A small group of Jeff’s closest childhood friends met at the emergency room. The doctors let us see him before he was loaded on the Flight for Life to Denver. He was in a deep coma, frighteningly still. We prayed. We held his hand for a moment and pleaded with him to fight.

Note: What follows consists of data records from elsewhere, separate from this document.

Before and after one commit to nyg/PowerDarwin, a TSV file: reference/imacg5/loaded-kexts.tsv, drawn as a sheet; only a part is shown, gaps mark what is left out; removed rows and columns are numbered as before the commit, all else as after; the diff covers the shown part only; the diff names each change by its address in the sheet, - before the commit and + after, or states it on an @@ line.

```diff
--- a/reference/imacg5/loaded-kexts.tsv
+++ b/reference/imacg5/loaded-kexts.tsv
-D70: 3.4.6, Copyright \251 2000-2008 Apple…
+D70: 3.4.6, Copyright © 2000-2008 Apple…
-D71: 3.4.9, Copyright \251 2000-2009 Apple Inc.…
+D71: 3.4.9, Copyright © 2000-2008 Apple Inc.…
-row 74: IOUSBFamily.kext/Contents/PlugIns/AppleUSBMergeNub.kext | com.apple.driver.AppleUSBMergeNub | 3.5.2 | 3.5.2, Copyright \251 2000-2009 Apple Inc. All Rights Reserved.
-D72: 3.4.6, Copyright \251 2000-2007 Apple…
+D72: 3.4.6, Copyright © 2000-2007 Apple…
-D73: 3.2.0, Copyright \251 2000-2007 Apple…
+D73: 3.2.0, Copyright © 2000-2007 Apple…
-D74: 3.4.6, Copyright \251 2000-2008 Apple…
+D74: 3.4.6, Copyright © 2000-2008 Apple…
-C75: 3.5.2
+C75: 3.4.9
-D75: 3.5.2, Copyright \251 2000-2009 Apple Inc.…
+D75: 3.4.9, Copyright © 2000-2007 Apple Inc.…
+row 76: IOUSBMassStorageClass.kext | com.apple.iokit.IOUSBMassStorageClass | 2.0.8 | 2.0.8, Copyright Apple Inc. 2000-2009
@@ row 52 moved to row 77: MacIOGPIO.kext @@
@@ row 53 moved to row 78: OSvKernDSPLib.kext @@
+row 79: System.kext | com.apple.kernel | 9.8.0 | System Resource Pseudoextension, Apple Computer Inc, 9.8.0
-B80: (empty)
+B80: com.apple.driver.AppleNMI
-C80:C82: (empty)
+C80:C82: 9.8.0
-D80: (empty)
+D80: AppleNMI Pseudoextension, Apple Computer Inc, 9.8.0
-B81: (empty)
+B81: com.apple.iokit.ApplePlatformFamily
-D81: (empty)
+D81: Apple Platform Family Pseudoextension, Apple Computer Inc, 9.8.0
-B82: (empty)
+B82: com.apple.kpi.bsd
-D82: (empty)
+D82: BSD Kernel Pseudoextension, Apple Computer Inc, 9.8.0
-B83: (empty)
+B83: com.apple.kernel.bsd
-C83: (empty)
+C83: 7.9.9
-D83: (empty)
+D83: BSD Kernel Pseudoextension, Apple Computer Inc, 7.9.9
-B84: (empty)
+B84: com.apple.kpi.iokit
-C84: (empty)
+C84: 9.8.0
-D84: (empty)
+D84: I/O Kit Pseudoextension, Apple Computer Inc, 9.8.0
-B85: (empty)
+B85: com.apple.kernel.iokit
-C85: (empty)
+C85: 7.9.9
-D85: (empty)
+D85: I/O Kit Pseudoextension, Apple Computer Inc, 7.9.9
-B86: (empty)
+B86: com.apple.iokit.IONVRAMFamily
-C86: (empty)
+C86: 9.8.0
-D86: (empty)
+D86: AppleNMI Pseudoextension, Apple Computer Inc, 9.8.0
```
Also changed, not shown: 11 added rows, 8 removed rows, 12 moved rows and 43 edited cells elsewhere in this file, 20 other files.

And fight they did. They lay comatose for weeks, occasionally squeezing your hand to let you know they were trying. Eventually they opened their eyes and mouthed reassuring words. They advanced to Craig Hospital, one of the finest rehabilitation centers in the world, and began the arduous tasks of healing broken bones, ruptured organs, atrophied muscles, and regaining lost memories and thought processes that no longer connect.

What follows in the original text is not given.